* [What you need to do] Please give the data again in full, exactly as provided.

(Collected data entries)
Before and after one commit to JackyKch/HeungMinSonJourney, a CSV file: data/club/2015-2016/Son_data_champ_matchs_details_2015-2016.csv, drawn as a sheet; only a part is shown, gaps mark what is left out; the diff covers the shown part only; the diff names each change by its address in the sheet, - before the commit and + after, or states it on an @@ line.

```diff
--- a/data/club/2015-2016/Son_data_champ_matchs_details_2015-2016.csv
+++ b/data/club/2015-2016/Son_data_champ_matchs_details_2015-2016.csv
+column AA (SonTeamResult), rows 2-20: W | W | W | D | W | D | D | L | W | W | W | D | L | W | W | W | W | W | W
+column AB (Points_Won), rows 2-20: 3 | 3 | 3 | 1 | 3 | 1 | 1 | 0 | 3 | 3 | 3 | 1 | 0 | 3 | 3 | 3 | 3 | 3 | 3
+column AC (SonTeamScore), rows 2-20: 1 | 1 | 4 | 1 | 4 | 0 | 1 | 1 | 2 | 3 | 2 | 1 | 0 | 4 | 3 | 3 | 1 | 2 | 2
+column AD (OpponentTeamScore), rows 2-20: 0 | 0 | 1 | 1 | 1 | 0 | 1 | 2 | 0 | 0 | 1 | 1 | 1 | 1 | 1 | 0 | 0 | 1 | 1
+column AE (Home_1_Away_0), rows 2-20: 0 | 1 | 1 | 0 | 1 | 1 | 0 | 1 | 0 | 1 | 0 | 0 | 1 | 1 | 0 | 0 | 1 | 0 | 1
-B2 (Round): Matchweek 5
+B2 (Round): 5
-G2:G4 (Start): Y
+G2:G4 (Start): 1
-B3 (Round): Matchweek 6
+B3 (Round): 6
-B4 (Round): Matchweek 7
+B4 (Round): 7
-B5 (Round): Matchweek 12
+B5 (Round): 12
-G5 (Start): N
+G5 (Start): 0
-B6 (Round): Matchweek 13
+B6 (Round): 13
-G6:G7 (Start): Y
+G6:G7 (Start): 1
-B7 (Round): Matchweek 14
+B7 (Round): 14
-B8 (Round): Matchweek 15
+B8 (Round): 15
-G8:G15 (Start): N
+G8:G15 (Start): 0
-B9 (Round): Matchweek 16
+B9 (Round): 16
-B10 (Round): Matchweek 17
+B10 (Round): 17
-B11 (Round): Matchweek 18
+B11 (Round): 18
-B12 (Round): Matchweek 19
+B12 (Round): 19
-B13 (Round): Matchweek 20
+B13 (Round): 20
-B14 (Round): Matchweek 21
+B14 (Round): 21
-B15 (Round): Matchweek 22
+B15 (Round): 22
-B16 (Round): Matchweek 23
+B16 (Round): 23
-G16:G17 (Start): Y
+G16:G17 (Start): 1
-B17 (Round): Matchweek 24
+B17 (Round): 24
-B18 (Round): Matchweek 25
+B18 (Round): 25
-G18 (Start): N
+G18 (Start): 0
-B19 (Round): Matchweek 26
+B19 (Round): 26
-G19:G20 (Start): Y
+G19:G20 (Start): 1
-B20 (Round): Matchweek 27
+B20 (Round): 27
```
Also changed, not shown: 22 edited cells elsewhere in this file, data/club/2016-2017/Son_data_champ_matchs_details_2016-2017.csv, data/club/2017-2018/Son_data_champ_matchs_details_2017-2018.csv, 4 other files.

* [Answer space]
Before and after one commit to JackyKch/HeungMinSonJourney, a CSV file: data/club/2015-2016/Son_data_champ_matchs_details_2015-2016.csv, drawn as a sheet; only a part is shown, gaps mark what is left out; the diff covers the shown part only; the diff names each change by its address in the sheet, - before the commit and + after, or states it on an @@ line.

```diff
--- a/data/club/2015-2016/Son_data_champ_matchs_details_2015-2016.csv
+++ b/data/club/2015-2016/Son_data_champ_matchs_details_2015-2016.csv
+column AA (SonTeamResult), rows 2-20: W | W | W | D | W | D | D | L | W | W | W | D | L | W | W | W | W | W | W
+column AB (Points_Won), rows 2-20: 3 | 3 | 3 | 1 | 3 | 1 | 1 | 0 | 3 | 3 | 3 | 1 | 0 | 3 | 3 | 3 | 3 | 3 | 3
+column AC (SonTeamScore), rows 2-20: 1 | 1 | 4 | 1 | 4 | 0 | 1 | 1 | 2 | 3 | 2 | 1 | 0 | 4 | 3 | 3 | 1 | 2 | 2
+column AD (OpponentTeamScore), rows 2-20: 0 | 0 | 1 | 1 | 1 | 0 | 1 | 2 | 0 | 0 | 1 | 1 | 1 | 1 | 1 | 0 | 0 | 1 | 1
+column AE (Home_1_Away_0), rows 2-20: 0 | 1 | 1 | 0 | 1 | 1 | 0 | 1 | 0 | 1 | 0 | 0 | 1 | 1 | 0 | 0 | 1 | 0 | 1
-B2 (Round): Matchweek 5
+B2 (Round): 5
-G2:G4 (Start): Y
+G2:G4 (Start): 1
-B3 (Round): Matchweek 6
+B3 (Round): 6
-B4 (Round): Matchweek 7
+B4 (Round): 7
-B5 (Round): Matchweek 12
+B5 (Round): 12
-G5 (Start): N
+G5 (Start): 0
-B6 (Round): Matchweek 13
+B6 (Round): 13
-G6:G7 (Start): Y
+G6:G7 (Start): 1
-B7 (Round): Matchweek 14
+B7 (Round): 14
-B8 (Round): Matchweek 15
+B8 (Round): 15
-G8:G15 (Start): N
+G8:G15 (Start): 0
-B9 (Round): Matchweek 16
+B9 (Round): 16
-B10 (Round): Matchweek 17
+B10 (Round): 17
-B11 (Round): Matchweek 18
+B11 (Round): 18
-B12 (Round): Matchweek 19
+B12 (Round): 19
-B13 (Round): Matchweek 20
+B13 (Round): 20
-B14 (Round): Matchweek 21
+B14 (Round): 21
-B15 (Round): Matchweek 22
+B15 (Round): 22
-B16 (Round): Matchweek 23
+B16 (Round): 23
-G16:G17 (Start): Y
+G16:G17 (Start): 1
-B17 (Round): Matchweek 24
+B17 (Round): 24
-B18 (Round): Matchweek 25
+B18 (Round): 25
-G18 (Start): N
+G18 (Start): 0
-B19 (Round): Matchweek 26
+B19 (Round): 26
-G19:G20 (Start): Y
+G19:G20 (Start): 1
-B20 (Round): Matchweek 27
+B20 (Round): 27
```
Also changed, not shown: 22 edited cells elsewhere in this file, data/club/2016-2017/Son_data_champ_matchs_details_2016-2017.csv, data/club/2017-2018/Son_data_champ_matchs_details_2017-2018.csv, 4 other files.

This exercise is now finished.